After studying industrial design in Paris, and an apprenticeship with Philippe Starck, Jouin opened his own studio in 1998. Some fifty pieces of product design from the decade-plus since are featured at MAD, in what is Jouin’s first solo show in the U.S. (He has had several elsewhere; most recently at the Pompidou Centre). Included are greatest hits, such as the One-Shot Stool, part of the Solid line of polyurethane pieces produced by 3D rapid prototyping (2004); Optic Furniture Cubes for Kartell (2008); the Alessi Pasta Pot, designed in collaboration with Alain Ducasse (2007); and the Chaud line of ceramic tourines hand-made by Vallauris potters (2002). Also included are current and forthcoming designs such as the Zermatt line of stainless steel cutlery for Puiforcat; the “Bloom” table lamp, also produced by stereolithography, that has a one-piece hinged “bud” that easily opens or blooms; G.H. Mumm’s champagne accessories; and a modular sofa for Bernhardt.

In discussing his work, eloquently, at a presentation last Thursday, Jouin referred repeatedly to simplicity and the role of gesture, obviously two keywords for him.
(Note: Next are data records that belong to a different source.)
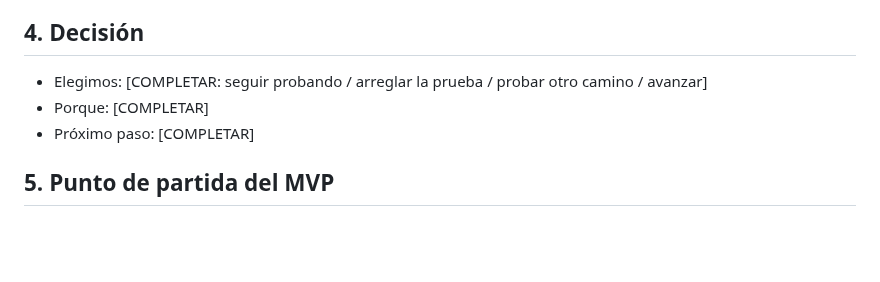
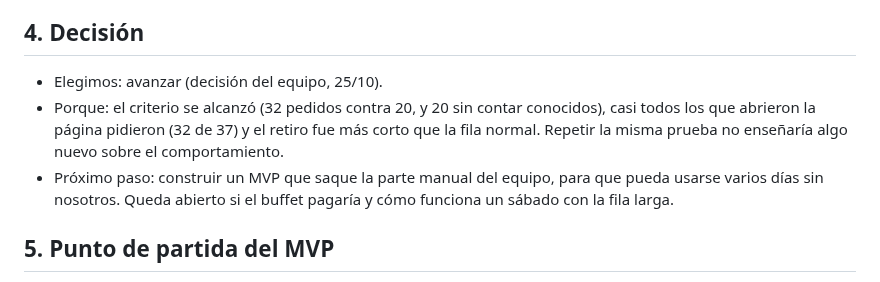
Before and after one commit to felipechain7/product-development-tp, a Markdown page: aprendizaje-y-mvp.md, the part around the change. Drawn GitHub-style; blank space fills up the shorter version.

Commit message:
Registrar la decision de avanzar al MVP
Co-Authored-By: Claude Opus 5.5 <noreply@anthropic.com>

```diff
--- a/aprendizaje-y-mvp.md
+++ b/aprendizaje-y-mvp.md
@@ -34,9 +34,9 @@
 
 ## 4. Decisión
 
-- Elegimos: [COMPLETAR: seguir probando / arreglar la prueba / probar otro camino / avanzar]
-- Porque: [COMPLETAR]
-- Próximo paso: [COMPLETAR]
+- Elegimos: avanzar (decisión del equipo, 25/10).
+- Porque: el criterio se alcanzó (32 pedidos contra 20, y 20 sin contar conocidos), casi todos los que abrieron la página pidieron (32 de 37) y el retiro fue más corto que la fila normal. Repetir la misma prueba no enseñaría algo nuevo sobre el comportamiento.
+- Próximo paso: construir un MVP que saque la parte manual del equipo, para que pueda usarse varios días sin nosotros. Queda abierto si el buffet pagaría y cómo funciona un sábado con la fila larga.
 
 ## 5. Punto de partida del MVP
 
```
Also changed, not shown: registro-experimento.md (+2 -2 lines).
By simple, Jouin means something like direct, honest, and unpretentious; less a matter of egotistic self-expression than a deep meditation on the program and the context. What appears simple or self-evident is the product of a long process of research, engagement with the problem or problems to be solved, technical experimentation, and endless sketching, often done at a favorite café. Beauty is often a byproduct of technical and formal inventiveness bumping into physical and economic constraint.
Gesture, for Jouin, apprehends the context in which design is used, and assigns to design a large social role as non-verbal communication.

Repeatedly, he likens design to dance. In designing the chair for the Jules Verne restaurant at the Eiffel Tower, for example, Jouin imagined a couple on a first date: the ritual or gesture of being seated at the table became an important part of the romance–the visual impression had to be memorable, the chair had to slide easily, so the lady could be seated gracefully, etc. So too with the Chaud turrine–taking the top off and putting it under the bottom saves the waiter a trip–and the Zermatt cutlery, which are curved so that only two points touch the (dirty) tablecloth. This type of attention to detail and usage defines Jouin’s work. His objects embody a rigorous yet graceful and intimate choreography that plays out hundreds of times a day as his products are used.

Jouin is a household name in France, for his product designs, his public commissions, and his architectural and interior work with Sanjit Manku. It is said that one of his designs is encountered in Paris every 340 feet. In New York, we are more fortunate–we can see one of his designs every 3 feet, but only by visiting MAD before February 6.